* U.S. ISM non-manufacturing index rises in September
* U.S. private-sector payrolls top expectations
* Focus on U.S. non-farm payrolls (Repeats to additional subscribers without any changes to text)
NEW YORK, Oct 4 (Reuters) - U.S. Treasury debt yields drifted higher on Wednesday after a measure of U.S. services sector activity hit a 12-year high, offsetting some concerns about an upcoming payrolls report.
Yields took off after data showed that the U.S. non-manufacturing index as measured by the Institute for Supply Management rose to 59.8 last month from 55.3 in August. The consensus expectation was for a reading of 55.5.
U.S. long-dated yields, which move inversely to prices, hit session highs after the data. But by mid-afternoon, yields came off their peaks.
"This could just be a little bit of a clean-up," said Tom Simons, money market economist, at Jefferies in New York. "My sense is that there are a lot of shorts out there, but there wasn't enough selling to push yields a lot higher, so some guys started to cover a little bit."
Yields were lower for most of the morning session prior to the ISM data, pulled down by uncertainty surrounding the upcoming U.S. non-farm payrolls report.

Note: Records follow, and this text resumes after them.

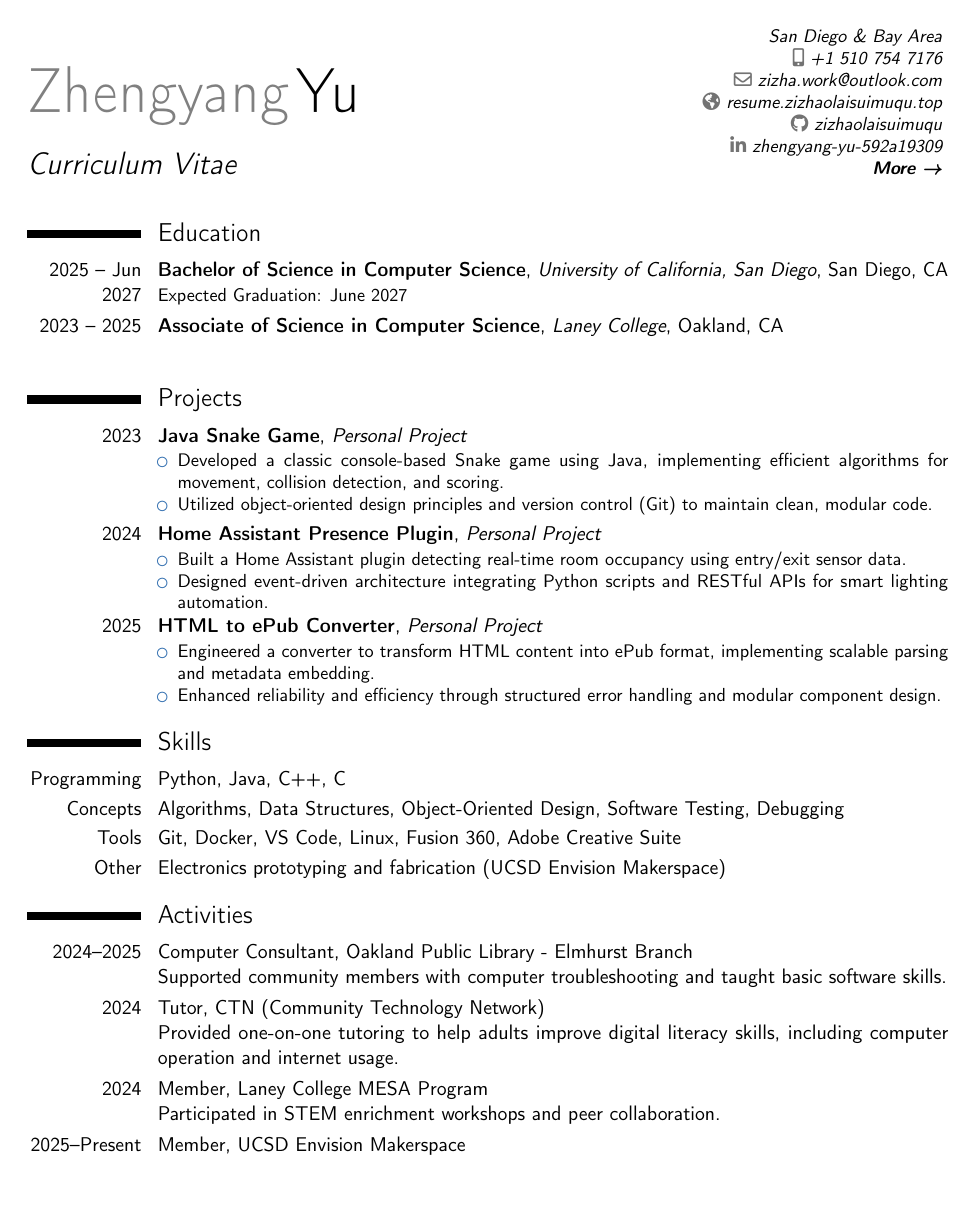
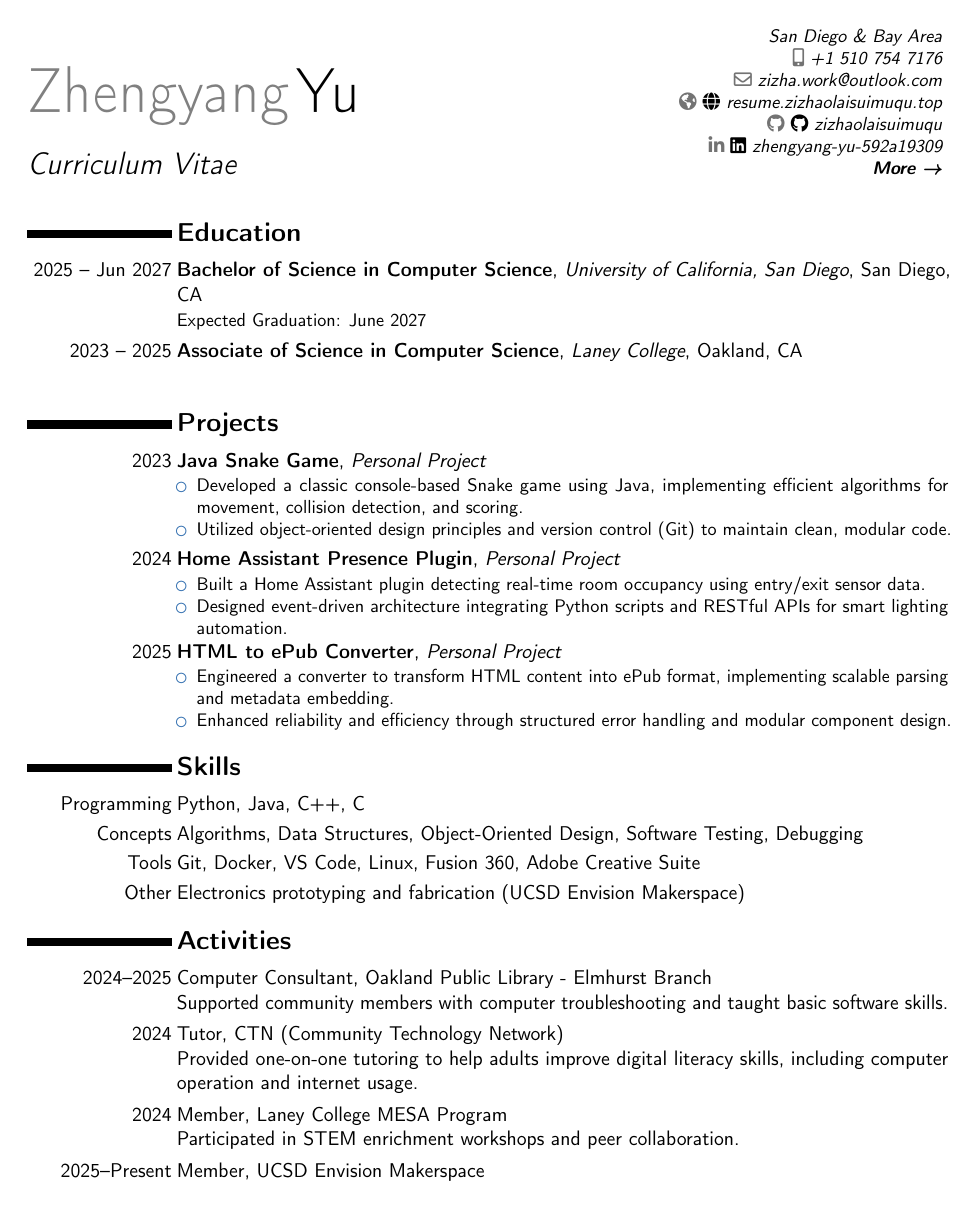
Before and after one commit to zizhaolaisuimuqu/resume, a LaTeX CV (resume.tex): the whole page. Compiled offline with pdfLaTeX.

Commit message:
feat(cv): enhance LaTeX resume with subtle design improvements and better typography

```diff
--- a/resume.tex
+++ b/resume.tex
@@ -4,9 +4,15 @@
 \moderncvstyle{classic}
 \moderncvcolor{blue}
 
-% character encoding
+% character encoding and geometry
 \usepackage[utf8]{inputenc}
 \usepackage[scale=0.85]{geometry}
+
+% layout tuning
+\setlength{\hintscolumnwidth}{2.8cm} % wider timeline column
+\setlength{\separatorcolumnwidth}{1mm}
+\renewcommand*{\sectionfont}{\Large\bfseries\sffamily} % larger section titles
+\renewcommand*{\subsectionfont}{\normalsize\bfseries\sffamily}
 
 % personal data
 \name{Zhengyang}{Yu}
@@ -15,16 +21,13 @@
 \phone[mobile]{+1~510~754~7176}
 \email{zhy079@ucsd.edu}
 \email{zizha.work@outlook.com}
-\social[github]{zizhaolaisuimuqu}
-\social[linkedin]{zhengyang-yu-592a19309}
-\homepage{resume.zizhaolaisuimuqu.top}
+\social[github]{\faGithub~zizhaolaisuimuqu}
+\social[linkedin]{\faLinkedin~zhengyang-yu-592a19309}
+\homepage{\faGlobe~resume.zizhaolaisuimuqu.top}
 \extrainfo{\httplink{aboutme.zizhaolaisuimuqu.top}}\extrainfo{\href{https://aboutme.zizhaolaisuimuqu.top}{\textbf{More →}}}
-
-
 
 \begin{document}
 \makecvtitle
-
 \vspace{-1.5em}
 
 %----------------------------------------------------------------------------------------
```
Also changed, not shown: resume.pdf, resume.tex (1 more changed lines).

That data was expected to reflect hurricanes that hit the United States last month.
"The level of uncertainty surrounding payrolls has been high," said Bruno Braizinha, interest rates strategist at Societe Generale in New York. "Economists find it hard to understand the effects of the hurricane on payrolls."
Wall Street economists expect just 90,000 new U.S. jobs for September, down from 156,000 in August, according to a Reuters poll.
Jefferies' Simons said many investors believed Friday's payrolls would be distorted in some way by the hurricanes.
"So I don't know if there are many folks out there looking at this payrolls number for direction," he added.
A report by payrolls processor ADP on Wednesday showed that U.S. private employers added 135,000 jobs in September, exceeding economists' expectations despite Hurricanes Harvey and Irma significantly impacting smaller retailers.
The jobs gain reported by ADP though was the smallest monthly increase since October 2016.
Aaron Kohli, rates strategist at BMO Capital Markets in New York pointed out that it is difficult to determine what the ADP number implies about Friday's jobs report.
"The on-consensus (ADP) read leaves the market still expecting a soft non-farm payrolls due to hurricane effects," he said.
In late trading, the benchmark 10-year U.S. Treasury note yield was at 2.333 percent, up from 2.332 percent late on Tuesday, while the 30-year yield was at 2.877 percent, compared with Tuesday's 2.872 percent.
U.S. two-year note yields were up slightly at 1.479 percent. (Reporting by Gertrude Chavez-Dreyfuss; Editing by Meredith Mazzilli and Cynthia Osterman)